Television: Ammo draws attention on 'Meet the Press'
WASHINGTON -- District of Columbia police say they are investigating an incident in which NBC News journalist David Gregory displayed what he described as a high-capacity ammunition magazine on "Meet the Press."
Gun laws in the nation's capital generally restrict the possession of high-capacity magazines, regardless of whether the device is attached to a firearm. Gregory held up the magazine as a prop for Sunday's segment, apparently to make a point during an interview, even though D.C. police say NBC had already been advised not to use it in the show.

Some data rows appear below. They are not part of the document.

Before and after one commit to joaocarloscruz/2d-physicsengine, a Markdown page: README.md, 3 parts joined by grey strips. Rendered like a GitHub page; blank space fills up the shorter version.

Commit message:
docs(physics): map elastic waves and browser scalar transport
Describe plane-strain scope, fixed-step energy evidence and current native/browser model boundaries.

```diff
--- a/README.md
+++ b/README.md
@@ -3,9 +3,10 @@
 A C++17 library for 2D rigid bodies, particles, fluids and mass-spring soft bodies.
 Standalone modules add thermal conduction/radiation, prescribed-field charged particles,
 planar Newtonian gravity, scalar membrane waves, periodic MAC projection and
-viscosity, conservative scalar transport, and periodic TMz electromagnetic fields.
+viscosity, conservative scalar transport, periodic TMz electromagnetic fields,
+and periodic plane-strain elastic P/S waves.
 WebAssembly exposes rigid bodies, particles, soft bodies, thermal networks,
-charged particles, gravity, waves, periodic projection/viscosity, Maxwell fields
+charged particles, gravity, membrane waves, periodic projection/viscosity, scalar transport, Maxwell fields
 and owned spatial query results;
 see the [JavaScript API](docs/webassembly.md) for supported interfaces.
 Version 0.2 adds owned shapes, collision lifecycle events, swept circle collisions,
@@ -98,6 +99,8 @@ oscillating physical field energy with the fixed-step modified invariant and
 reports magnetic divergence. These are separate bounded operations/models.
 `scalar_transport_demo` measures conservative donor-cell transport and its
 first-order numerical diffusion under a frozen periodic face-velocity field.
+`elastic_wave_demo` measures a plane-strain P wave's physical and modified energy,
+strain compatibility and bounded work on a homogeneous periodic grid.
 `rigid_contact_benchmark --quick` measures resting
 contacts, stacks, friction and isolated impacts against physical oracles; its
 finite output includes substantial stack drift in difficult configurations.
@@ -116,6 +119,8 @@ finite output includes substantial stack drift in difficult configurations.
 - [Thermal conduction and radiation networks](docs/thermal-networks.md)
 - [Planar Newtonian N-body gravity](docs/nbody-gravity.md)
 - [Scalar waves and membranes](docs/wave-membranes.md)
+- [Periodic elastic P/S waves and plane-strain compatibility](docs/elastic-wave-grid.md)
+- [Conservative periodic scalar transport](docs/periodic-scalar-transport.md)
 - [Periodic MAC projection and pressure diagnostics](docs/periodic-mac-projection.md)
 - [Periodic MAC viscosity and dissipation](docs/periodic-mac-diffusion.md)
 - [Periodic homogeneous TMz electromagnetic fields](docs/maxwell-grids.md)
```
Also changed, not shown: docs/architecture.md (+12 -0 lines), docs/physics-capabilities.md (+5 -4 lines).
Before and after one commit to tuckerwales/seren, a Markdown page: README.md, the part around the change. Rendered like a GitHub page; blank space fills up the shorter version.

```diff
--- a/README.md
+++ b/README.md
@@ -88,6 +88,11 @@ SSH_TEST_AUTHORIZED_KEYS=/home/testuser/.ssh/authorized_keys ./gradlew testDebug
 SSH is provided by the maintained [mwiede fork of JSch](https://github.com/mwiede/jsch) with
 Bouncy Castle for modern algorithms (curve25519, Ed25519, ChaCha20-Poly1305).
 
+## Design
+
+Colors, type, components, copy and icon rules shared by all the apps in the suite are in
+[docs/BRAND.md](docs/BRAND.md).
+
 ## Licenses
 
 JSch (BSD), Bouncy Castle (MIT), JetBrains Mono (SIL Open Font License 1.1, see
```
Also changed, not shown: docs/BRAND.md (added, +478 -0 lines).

"NBC contacted (the Metropolitan Police Department) inquiring if they could utilize a high capacity magazine for their segment. NBC was informed that possession of a high capacity magazine is not permissible and their request was denied. This matter is currently being investigated," police spokeswoman Gwendolyn Crump said in a written statement. She declined to comment further.
While interviewing National Rifle Association CEO Wayne LaPierre for Sunday's program, Gregory held up an object that he said was a magazine that could hold 30 rounds.
"Here is a magazine for ammunition that carries 30 bullets. Now, isn't it possible that if we got rid of these, if we replaced them and said, 'Well, you can only have a magazine that carries five bullets or ten bullets,' isn't it just possible that we could reduce the carnage in a situation like Newtown?" Gregory asked, referring to the December 14 shooting in which a gunman massacred 20 children and 6 adults at Sandy Hook Elementary School in Connecticut.
LaPierre replied: "I don't believe that's going to make one difference. There are so many different ways to evade that even if you had that" ban.
It was not clear how or where Gregory obtained the magazine.
LONDON -- Britain's public spending watchdog says it will investigate severance packages at the BBC in the wake of a highly-criticized payout to the broadcaster's former director general.
The probe comes after a group of British lawmakers accused the BBC of being cavalier with taxpayers' money by paying 450,000 pounds ($730,000) in severance to George Entwistle -- double the amount he was entitled to -- when he quit last month over the BBC's disastrous handling of fallout from the Jimmy Savile sex abuse scandal.
Barry Lester, a spokesman for the National Audit Office, said the watchdog had written to the BBC saying it wanted to look at Entwistle's payout and that the broadcaster had responded by asking the NAO to undertake a wider study in 2013 on its severance packages.
NEW YORK -- British fans of "Downton Abbey" are feeling blue after Tuesday's conclusion of Season 3, even as the U.S. audience eagerly anticipates this third cycle on PBS' "Masterpiece" beginning Jan. 6.
(Any "Abbey" devotees who prefer not to learn what awaits them should stop reading right now)
One of the stars of this wildly popular British costume drama is leaving the series after its third season. Dan Stevens had opted not to continue beyond his initial commitment, the British network ITV confirmed.
His character, Matthew Crawley, has been written out with what ITV called an "untimely and tragic death" in the season finale. That episode will air in the U.S. in February.
TALK TO US
If you'd like to leave a comment (or a tip or a question) about this story with the editors, please email us. We also welcome letters to the editor for publication; you can do that by filling out our letters form and submitting it to the newsroom.